### TASK GOAL
Go through the material below and return each line with the string "TestsPage" in it.

== EXCERPTED RECORDS ==

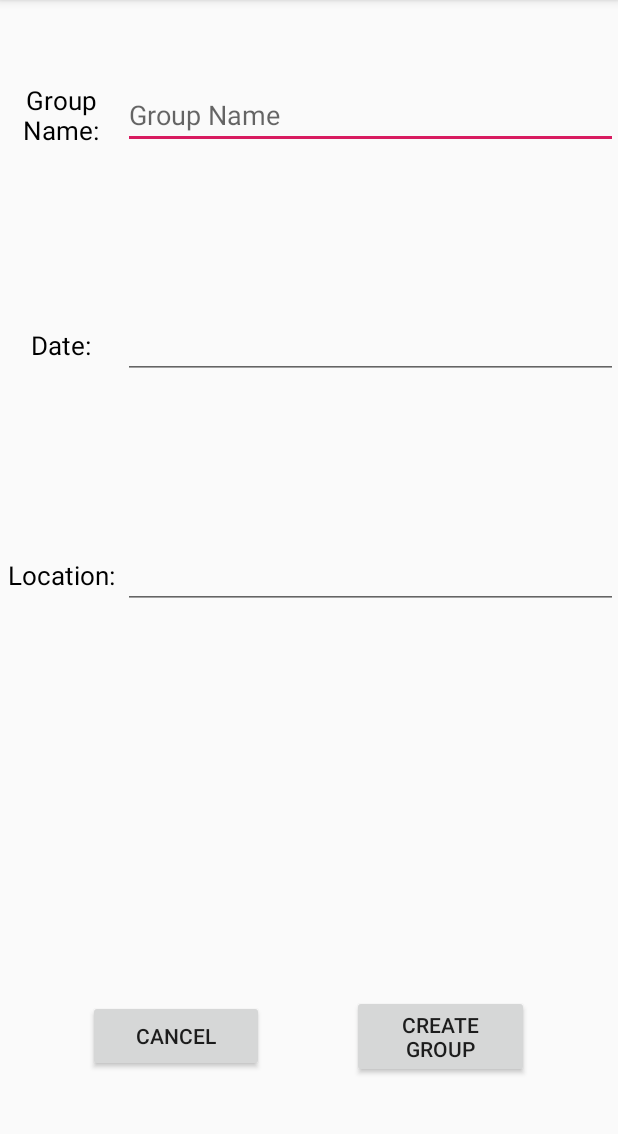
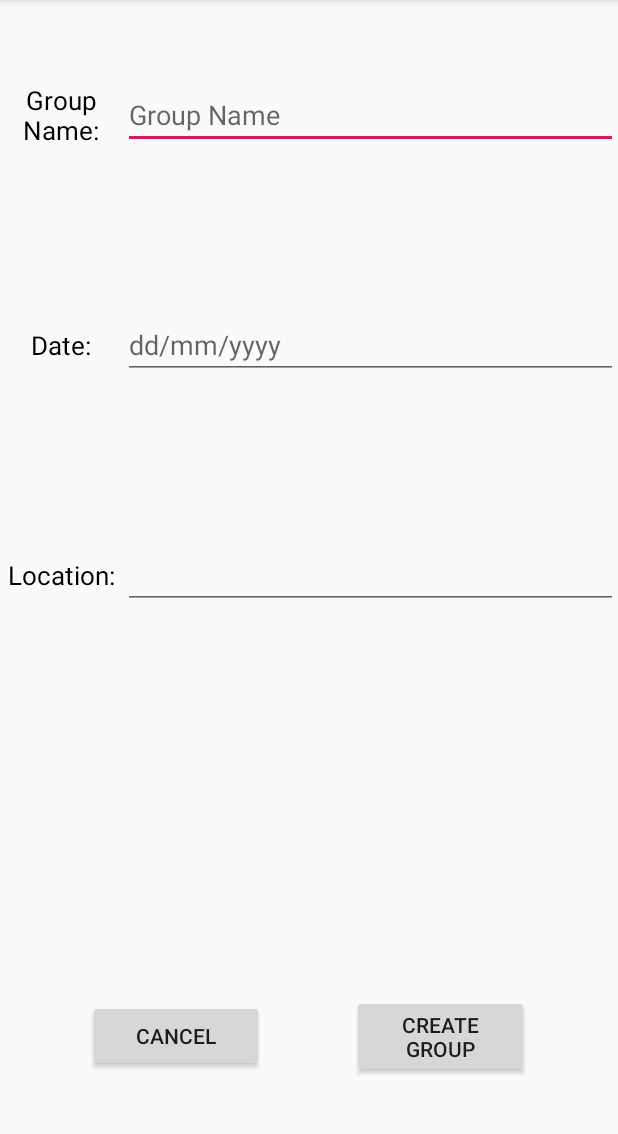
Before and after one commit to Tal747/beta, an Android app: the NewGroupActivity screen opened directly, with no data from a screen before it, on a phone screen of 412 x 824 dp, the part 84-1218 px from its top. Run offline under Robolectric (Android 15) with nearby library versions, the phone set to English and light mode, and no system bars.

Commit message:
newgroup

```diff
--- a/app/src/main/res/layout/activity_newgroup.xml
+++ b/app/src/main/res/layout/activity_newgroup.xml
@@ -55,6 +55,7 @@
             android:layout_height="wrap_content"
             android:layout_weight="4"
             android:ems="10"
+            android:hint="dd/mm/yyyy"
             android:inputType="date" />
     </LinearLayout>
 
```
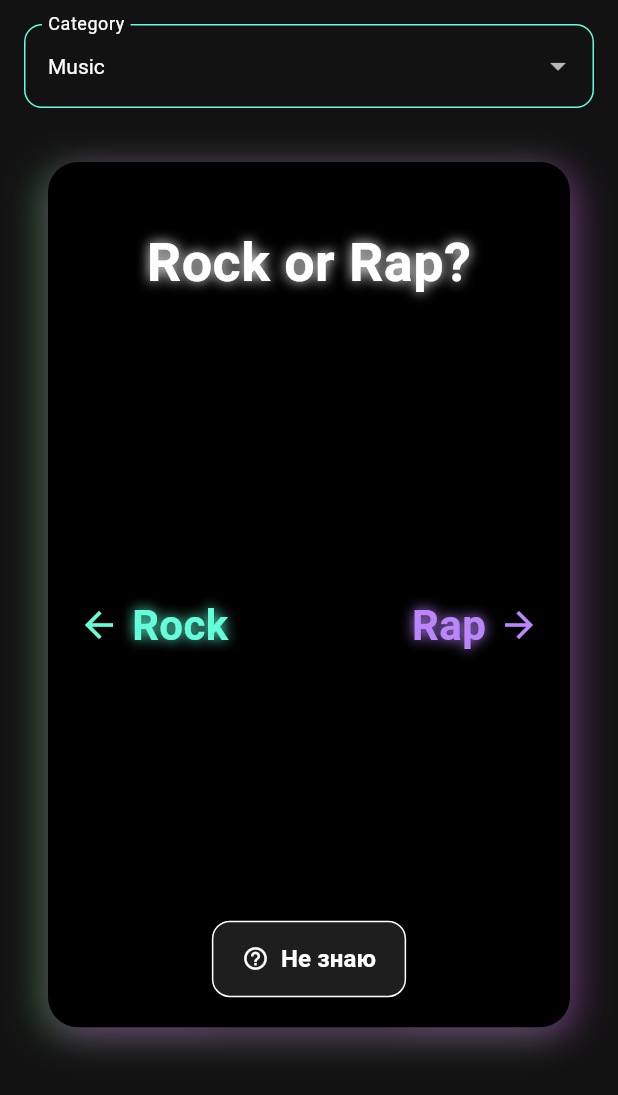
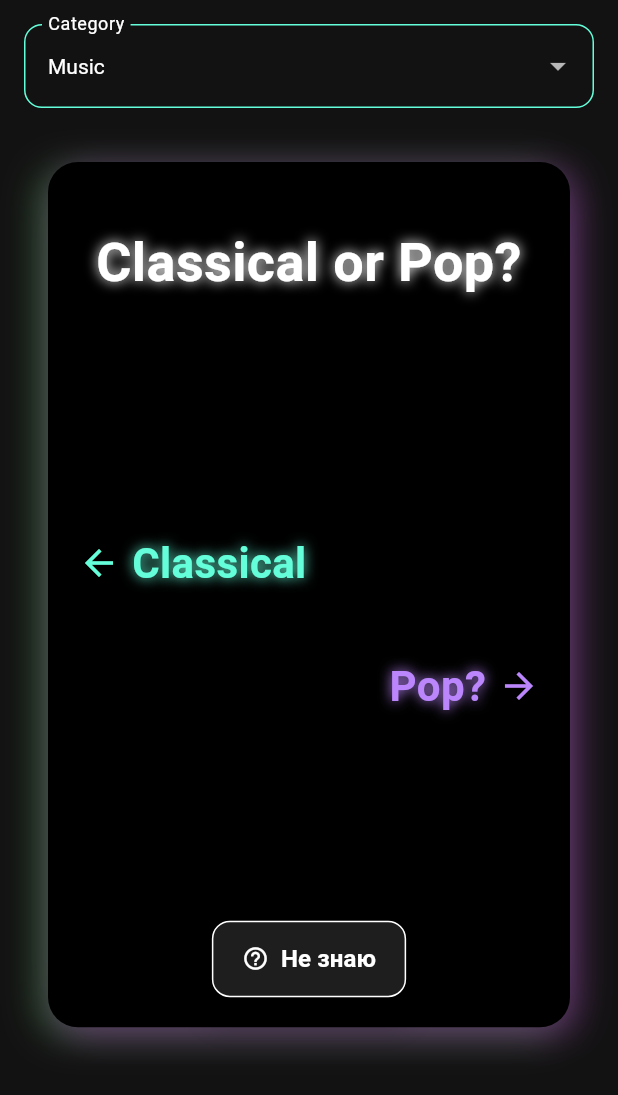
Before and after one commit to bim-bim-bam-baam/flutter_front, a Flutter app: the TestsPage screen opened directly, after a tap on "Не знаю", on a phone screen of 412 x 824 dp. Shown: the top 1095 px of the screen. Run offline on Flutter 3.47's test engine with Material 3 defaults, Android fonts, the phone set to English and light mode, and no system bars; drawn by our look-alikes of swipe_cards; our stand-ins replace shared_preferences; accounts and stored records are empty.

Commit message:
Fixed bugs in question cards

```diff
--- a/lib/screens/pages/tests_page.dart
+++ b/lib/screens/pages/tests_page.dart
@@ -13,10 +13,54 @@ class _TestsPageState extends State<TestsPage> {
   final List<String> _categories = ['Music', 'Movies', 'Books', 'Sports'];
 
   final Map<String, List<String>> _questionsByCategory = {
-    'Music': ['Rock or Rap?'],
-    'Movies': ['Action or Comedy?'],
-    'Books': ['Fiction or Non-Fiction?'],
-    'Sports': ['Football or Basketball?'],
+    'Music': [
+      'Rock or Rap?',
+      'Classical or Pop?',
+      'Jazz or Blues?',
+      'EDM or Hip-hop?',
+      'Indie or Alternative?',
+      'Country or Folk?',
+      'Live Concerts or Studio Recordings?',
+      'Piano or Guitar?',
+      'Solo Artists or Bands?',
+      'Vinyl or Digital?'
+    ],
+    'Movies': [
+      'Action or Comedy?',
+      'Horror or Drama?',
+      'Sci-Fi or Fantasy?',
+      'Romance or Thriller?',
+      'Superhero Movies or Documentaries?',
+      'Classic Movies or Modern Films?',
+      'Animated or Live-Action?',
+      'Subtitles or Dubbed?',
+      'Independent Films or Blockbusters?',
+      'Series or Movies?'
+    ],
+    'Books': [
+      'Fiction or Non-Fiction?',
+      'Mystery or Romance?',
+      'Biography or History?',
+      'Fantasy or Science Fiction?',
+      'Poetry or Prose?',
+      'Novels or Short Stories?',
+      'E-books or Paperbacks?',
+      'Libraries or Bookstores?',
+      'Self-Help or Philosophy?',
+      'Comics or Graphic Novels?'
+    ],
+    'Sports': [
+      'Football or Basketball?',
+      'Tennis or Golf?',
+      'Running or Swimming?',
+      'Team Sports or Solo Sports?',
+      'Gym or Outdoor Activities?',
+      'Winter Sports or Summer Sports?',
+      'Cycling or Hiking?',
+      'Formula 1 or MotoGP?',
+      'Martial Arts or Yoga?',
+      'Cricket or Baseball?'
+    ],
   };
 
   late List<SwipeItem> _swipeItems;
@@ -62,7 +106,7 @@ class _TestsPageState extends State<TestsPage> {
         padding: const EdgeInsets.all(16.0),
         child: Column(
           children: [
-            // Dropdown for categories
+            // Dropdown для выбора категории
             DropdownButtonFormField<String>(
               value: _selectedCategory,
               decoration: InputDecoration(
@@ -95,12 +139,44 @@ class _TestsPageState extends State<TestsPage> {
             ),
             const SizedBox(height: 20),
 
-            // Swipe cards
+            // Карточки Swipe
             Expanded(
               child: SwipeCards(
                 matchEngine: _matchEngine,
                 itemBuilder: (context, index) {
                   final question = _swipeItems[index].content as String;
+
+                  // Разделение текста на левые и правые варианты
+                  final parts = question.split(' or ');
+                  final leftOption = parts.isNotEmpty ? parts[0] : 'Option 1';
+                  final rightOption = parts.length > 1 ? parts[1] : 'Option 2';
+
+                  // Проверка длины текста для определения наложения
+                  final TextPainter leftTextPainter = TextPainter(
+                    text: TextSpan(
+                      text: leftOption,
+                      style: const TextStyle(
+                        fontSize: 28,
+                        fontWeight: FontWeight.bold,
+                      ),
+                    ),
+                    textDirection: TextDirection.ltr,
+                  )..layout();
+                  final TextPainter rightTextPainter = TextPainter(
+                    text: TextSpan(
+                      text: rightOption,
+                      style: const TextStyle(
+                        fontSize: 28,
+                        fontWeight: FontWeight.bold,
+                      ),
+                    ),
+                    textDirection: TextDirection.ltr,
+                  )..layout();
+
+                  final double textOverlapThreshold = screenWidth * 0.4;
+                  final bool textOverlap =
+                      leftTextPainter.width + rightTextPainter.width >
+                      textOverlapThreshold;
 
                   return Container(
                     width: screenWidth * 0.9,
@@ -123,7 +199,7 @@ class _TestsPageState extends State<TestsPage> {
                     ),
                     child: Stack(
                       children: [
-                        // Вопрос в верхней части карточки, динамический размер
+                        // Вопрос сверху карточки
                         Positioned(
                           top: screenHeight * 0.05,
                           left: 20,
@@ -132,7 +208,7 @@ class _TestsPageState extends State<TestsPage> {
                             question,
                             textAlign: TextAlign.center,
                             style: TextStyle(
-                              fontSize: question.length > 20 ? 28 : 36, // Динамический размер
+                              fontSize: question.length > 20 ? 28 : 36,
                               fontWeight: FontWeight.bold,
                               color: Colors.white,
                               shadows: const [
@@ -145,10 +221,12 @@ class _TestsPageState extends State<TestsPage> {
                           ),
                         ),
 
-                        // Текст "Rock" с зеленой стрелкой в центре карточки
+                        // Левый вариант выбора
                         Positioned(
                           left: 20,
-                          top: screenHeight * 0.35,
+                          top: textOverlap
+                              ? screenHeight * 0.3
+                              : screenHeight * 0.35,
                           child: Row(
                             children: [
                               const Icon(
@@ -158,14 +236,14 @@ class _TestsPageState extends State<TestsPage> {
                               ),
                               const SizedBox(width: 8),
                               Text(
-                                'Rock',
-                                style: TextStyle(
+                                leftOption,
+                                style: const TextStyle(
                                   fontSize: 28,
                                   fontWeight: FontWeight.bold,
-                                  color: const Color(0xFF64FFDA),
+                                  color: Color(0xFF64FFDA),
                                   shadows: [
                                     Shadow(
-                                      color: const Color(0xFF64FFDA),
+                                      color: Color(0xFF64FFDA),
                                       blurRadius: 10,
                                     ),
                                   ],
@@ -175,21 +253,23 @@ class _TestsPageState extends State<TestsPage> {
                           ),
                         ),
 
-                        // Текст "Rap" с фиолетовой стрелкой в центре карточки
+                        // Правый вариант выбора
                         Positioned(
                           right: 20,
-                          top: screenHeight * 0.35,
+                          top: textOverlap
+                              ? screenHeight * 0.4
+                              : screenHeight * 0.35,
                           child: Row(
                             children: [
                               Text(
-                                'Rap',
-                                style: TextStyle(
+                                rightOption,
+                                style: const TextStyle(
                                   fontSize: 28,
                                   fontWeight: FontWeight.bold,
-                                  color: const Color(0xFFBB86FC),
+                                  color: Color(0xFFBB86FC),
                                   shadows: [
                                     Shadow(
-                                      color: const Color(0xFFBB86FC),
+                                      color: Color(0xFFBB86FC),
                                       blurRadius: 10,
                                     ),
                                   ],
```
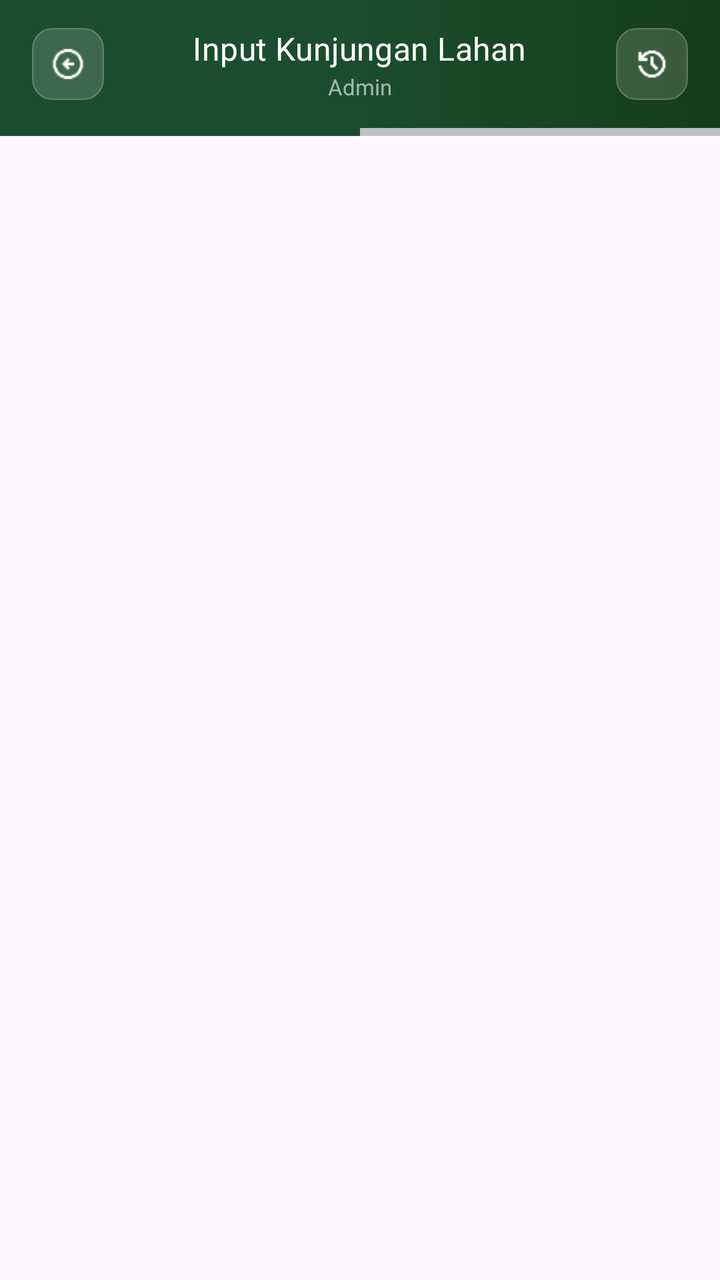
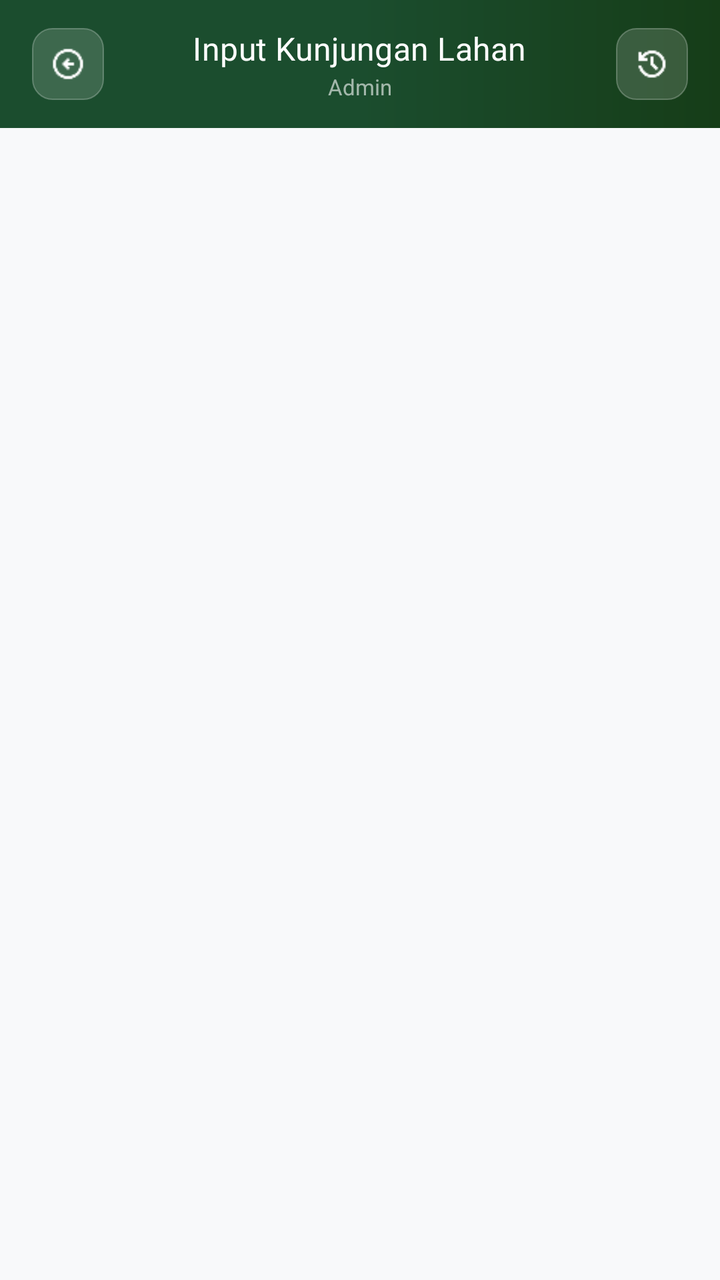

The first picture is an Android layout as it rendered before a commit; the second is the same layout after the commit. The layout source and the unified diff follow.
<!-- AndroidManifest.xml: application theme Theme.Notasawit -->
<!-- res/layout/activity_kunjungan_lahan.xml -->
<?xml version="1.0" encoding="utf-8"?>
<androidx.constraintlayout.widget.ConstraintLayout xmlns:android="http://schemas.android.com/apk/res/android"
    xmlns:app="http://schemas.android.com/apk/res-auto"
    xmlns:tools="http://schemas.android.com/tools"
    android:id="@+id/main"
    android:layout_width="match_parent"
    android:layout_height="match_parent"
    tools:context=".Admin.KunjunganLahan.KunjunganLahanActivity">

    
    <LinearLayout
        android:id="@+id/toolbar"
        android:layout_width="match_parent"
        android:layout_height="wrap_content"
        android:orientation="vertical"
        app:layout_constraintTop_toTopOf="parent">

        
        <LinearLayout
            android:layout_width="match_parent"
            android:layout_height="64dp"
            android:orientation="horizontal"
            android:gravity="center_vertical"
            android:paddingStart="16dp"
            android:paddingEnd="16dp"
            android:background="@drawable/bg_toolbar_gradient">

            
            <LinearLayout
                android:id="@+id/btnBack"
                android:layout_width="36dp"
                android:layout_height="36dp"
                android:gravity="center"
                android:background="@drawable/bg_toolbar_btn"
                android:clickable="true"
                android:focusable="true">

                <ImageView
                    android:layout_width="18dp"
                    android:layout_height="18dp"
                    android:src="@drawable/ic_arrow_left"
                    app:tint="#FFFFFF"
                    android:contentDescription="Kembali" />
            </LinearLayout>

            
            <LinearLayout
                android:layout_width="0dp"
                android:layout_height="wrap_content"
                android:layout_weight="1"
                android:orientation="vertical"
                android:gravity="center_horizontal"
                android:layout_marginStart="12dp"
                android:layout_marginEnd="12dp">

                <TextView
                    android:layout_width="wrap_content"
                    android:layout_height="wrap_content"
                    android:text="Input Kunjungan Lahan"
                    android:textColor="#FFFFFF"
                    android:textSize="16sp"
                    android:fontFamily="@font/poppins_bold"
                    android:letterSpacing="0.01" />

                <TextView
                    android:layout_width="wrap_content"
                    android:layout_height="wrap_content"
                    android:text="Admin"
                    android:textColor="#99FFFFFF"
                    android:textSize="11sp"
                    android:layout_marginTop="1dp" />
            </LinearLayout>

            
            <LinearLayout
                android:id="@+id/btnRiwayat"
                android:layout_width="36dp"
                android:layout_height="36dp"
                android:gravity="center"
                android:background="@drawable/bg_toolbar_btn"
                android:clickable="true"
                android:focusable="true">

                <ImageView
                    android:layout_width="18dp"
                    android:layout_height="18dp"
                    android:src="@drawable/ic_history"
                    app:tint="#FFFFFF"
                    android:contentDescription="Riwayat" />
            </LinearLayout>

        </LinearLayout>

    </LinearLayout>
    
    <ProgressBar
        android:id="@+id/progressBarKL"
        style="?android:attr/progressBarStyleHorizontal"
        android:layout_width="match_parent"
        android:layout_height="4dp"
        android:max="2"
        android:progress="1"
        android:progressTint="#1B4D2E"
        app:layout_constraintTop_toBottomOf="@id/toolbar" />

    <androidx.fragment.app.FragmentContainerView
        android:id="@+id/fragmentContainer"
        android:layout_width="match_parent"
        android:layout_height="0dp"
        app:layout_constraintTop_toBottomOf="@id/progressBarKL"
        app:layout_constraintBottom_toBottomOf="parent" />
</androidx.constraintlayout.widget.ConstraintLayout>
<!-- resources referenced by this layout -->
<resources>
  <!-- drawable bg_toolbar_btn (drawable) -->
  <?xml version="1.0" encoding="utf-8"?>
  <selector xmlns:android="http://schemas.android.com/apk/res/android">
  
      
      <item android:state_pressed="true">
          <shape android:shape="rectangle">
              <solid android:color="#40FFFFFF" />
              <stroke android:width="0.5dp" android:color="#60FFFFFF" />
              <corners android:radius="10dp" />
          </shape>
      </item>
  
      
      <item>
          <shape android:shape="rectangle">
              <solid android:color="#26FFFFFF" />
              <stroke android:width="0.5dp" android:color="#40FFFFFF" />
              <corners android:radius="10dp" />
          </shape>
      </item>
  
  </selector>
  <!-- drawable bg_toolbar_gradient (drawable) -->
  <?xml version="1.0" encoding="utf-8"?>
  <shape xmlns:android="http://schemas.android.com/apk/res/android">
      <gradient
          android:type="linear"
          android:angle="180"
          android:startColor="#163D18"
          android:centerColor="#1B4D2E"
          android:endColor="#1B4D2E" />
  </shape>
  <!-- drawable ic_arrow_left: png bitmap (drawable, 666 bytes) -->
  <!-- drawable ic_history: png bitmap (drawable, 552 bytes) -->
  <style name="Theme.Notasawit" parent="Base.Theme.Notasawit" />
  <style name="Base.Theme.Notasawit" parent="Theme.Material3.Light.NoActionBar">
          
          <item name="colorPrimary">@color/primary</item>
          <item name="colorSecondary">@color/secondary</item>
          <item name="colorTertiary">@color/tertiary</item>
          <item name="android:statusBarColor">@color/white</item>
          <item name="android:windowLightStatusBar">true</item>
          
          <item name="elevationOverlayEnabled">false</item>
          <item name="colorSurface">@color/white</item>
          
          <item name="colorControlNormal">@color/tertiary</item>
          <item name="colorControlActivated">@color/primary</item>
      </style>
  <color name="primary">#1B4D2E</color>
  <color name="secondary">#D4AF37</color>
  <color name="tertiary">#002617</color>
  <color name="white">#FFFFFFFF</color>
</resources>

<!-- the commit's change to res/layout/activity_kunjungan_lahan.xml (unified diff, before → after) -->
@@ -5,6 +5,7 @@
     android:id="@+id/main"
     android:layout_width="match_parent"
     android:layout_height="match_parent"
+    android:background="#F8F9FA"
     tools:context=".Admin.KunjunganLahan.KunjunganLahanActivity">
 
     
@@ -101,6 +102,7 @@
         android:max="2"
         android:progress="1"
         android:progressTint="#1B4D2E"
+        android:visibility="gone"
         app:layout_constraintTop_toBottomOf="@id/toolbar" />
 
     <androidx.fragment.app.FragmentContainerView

===

### RESULT
Before and after one commit to bim-bim-bam-baam/flutter_front, a Flutter app: the TestsPage screen opened directly, after a tap on "Не знаю", on a phone screen of 412 x 824 dp. Shown: the top 1095 px of the screen. Run offline on Flutter 3.47's test engine with Material 3 defaults, Android fonts, the phone set to English and light mode, and no system bars; drawn by our look-alikes of swipe_cards; our stand-ins replace shared_preferences; accounts and stored records are empty.
@@ -13,10 +13,54 @@ class _TestsPageState extends State<TestsPage> {
@@ -62,7 +106,7 @@ class _TestsPageState extends State<TestsPage> {
@@ -95,12 +139,44 @@ class _TestsPageState extends State<TestsPage> {
@@ -123,7 +199,7 @@ class _TestsPageState extends State<TestsPage> {
@@ -132,7 +208,7 @@ class _TestsPageState extends State<TestsPage> {
@@ -145,10 +221,12 @@ class _TestsPageState extends State<TestsPage> {
@@ -158,14 +236,14 @@ class _TestsPageState extends State<TestsPage> {
@@ -175,21 +253,23 @@ class _TestsPageState extends State<TestsPage> {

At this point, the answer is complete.